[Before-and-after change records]
● ● ● ● ● ● ●

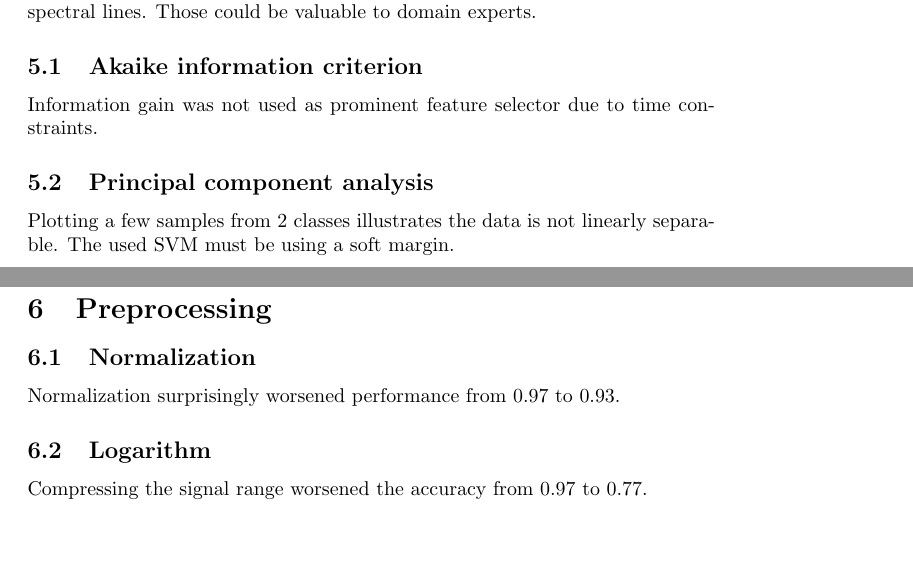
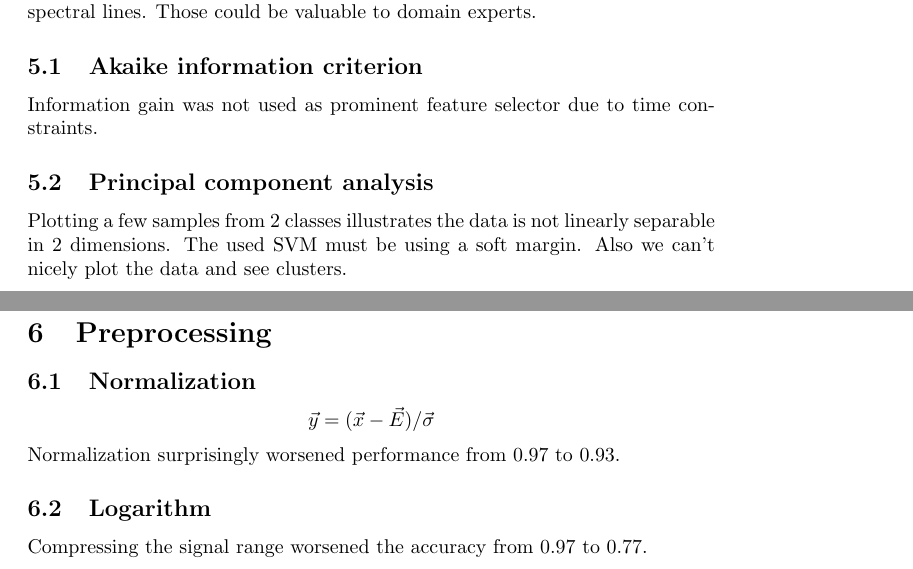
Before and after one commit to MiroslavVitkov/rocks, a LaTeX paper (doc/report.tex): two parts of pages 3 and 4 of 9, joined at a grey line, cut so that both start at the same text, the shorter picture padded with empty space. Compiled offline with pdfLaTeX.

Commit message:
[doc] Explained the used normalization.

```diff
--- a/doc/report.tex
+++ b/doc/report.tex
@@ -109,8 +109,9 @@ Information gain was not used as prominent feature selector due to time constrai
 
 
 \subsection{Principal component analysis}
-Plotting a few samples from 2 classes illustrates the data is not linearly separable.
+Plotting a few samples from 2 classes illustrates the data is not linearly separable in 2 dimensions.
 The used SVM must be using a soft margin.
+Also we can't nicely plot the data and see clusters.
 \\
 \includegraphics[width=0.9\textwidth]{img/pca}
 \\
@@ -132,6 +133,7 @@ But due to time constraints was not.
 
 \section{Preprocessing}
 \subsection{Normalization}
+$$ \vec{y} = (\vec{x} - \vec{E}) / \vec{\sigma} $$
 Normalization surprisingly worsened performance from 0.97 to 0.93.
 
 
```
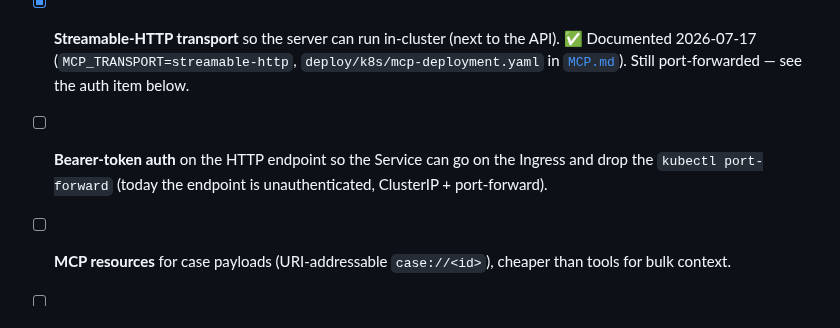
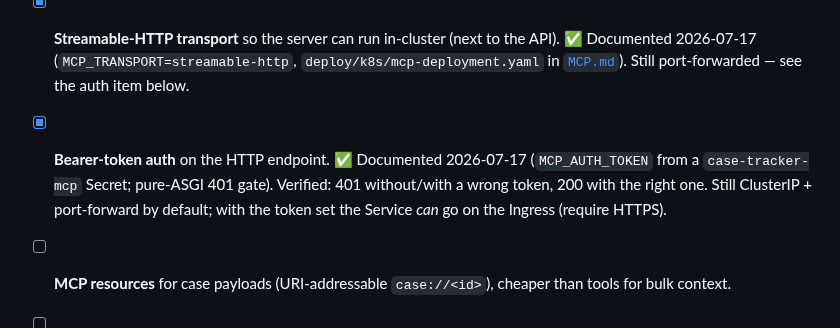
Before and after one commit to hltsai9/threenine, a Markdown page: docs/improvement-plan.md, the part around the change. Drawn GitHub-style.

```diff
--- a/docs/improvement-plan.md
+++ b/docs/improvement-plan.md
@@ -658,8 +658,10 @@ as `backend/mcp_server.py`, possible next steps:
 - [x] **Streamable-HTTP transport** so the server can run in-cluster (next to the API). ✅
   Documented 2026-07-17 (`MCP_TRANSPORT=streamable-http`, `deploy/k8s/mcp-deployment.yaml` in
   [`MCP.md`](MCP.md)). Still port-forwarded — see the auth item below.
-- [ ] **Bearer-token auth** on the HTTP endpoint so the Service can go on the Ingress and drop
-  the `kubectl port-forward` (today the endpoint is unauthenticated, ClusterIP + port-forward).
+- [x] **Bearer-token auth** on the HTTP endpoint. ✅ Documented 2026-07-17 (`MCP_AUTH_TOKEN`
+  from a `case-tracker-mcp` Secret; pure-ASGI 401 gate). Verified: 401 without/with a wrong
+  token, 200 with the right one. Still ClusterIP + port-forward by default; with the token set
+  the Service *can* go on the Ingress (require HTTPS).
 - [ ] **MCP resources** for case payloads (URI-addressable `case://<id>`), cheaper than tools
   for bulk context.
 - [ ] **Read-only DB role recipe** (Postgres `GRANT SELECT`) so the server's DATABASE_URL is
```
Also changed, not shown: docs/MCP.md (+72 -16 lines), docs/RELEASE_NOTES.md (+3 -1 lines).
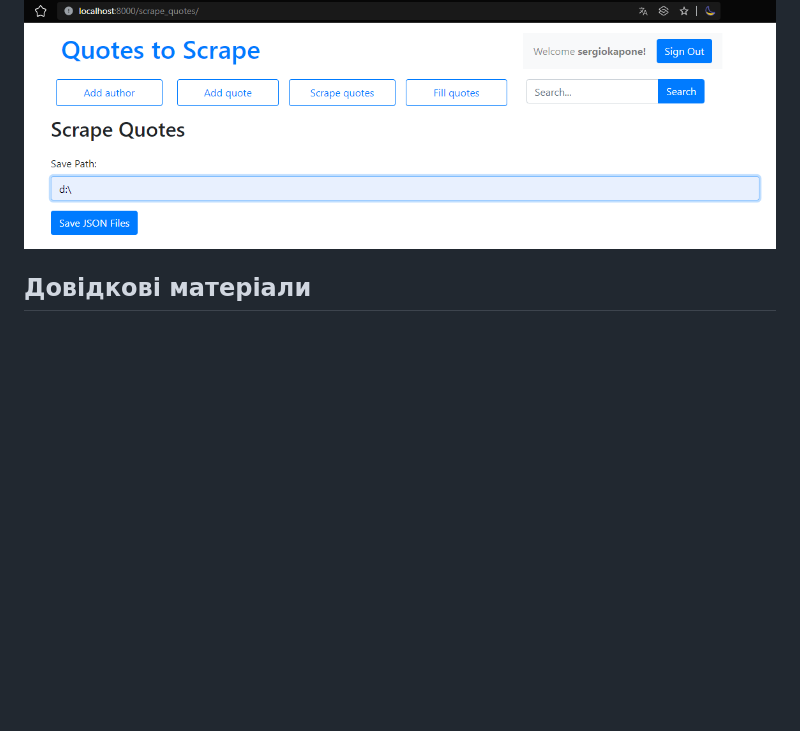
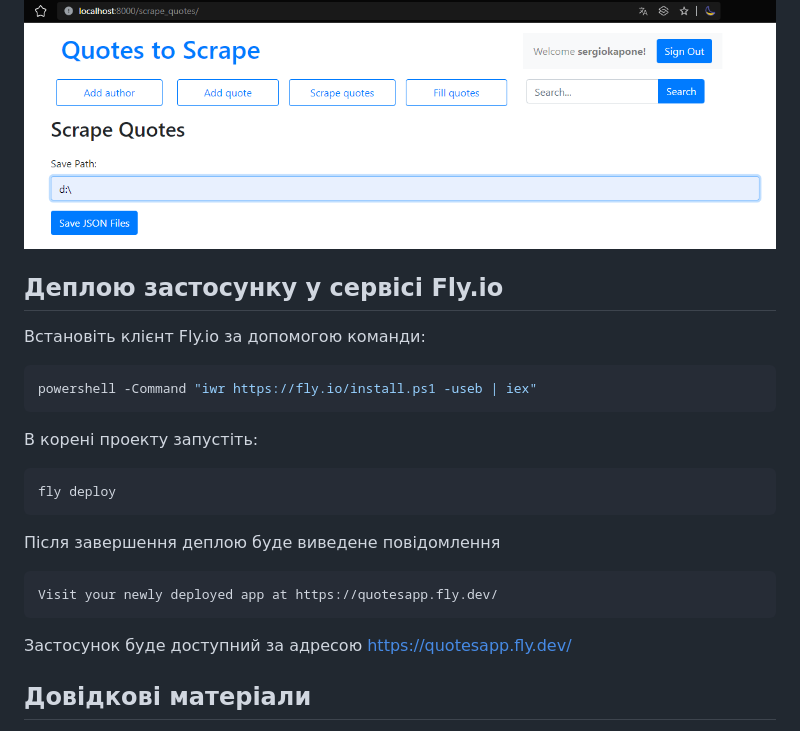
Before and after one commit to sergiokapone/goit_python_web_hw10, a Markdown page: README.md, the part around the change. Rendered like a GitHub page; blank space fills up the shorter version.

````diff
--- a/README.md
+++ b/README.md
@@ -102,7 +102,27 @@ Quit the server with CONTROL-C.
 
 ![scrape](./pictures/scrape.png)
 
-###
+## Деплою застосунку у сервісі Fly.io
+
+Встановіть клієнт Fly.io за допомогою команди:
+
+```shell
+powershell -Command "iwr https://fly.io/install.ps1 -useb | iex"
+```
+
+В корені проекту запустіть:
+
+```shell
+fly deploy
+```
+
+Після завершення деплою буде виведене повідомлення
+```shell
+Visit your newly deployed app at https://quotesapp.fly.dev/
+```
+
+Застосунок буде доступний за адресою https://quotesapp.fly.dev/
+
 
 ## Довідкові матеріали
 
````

● ● ● ● ● ● ●

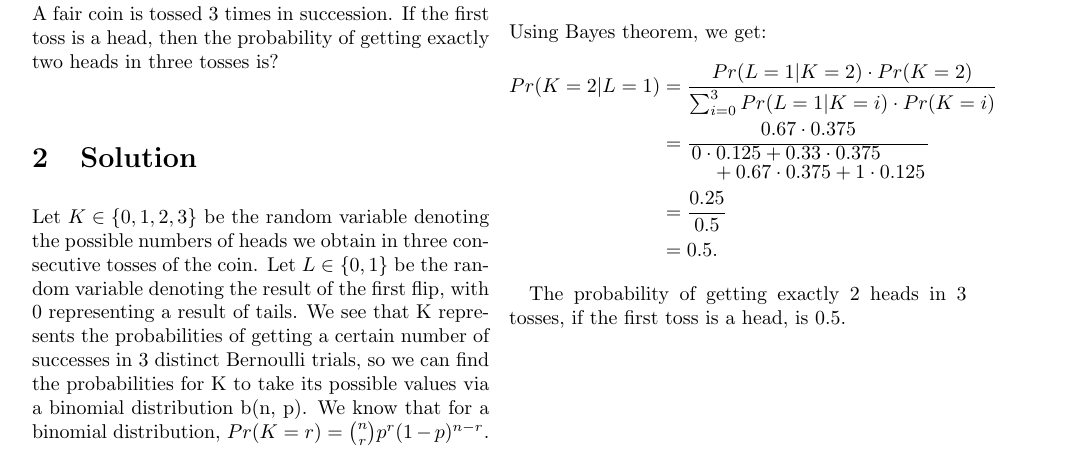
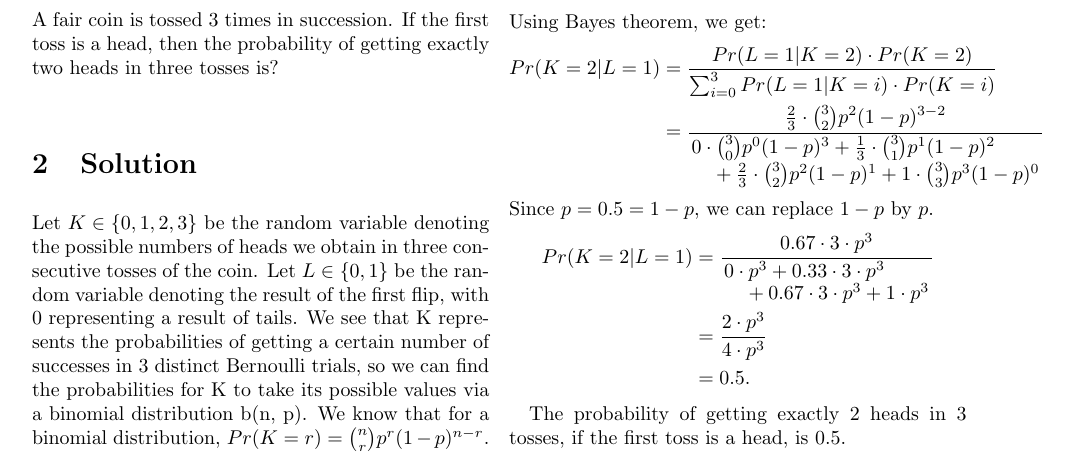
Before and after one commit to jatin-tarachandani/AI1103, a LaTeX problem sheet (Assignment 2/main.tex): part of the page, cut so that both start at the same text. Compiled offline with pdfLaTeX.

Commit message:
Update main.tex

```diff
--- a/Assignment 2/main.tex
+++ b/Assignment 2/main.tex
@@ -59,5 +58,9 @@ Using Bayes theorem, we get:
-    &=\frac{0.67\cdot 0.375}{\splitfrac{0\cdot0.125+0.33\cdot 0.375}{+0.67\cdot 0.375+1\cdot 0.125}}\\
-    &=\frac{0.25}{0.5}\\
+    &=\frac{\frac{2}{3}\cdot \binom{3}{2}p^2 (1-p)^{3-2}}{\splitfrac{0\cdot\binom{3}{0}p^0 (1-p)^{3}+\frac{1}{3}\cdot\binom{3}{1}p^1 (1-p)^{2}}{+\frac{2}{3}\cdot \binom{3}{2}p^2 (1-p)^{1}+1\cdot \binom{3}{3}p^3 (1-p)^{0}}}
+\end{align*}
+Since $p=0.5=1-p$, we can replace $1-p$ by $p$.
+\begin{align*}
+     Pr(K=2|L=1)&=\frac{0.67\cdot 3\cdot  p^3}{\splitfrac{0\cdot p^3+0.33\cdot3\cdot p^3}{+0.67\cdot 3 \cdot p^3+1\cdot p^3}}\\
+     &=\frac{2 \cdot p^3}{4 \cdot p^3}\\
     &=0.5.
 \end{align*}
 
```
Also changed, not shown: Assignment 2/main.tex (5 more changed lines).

● ● ● ● ● ● ●

**Activity**
Copy out every line of the data where the word "main" occurs.

**Answer to the problem**
Before and after one commit to jatin-tarachandani/AI1103, a LaTeX problem sheet (Assignment 2/main.tex): part of the page, cut so that both start at the same text. Compiled offline with pdfLaTeX.
Update main.tex
--- a/Assignment 2/main.tex
+++ b/Assignment 2/main.tex
Also changed, not shown: Assignment 2/main.tex (5 more changed lines).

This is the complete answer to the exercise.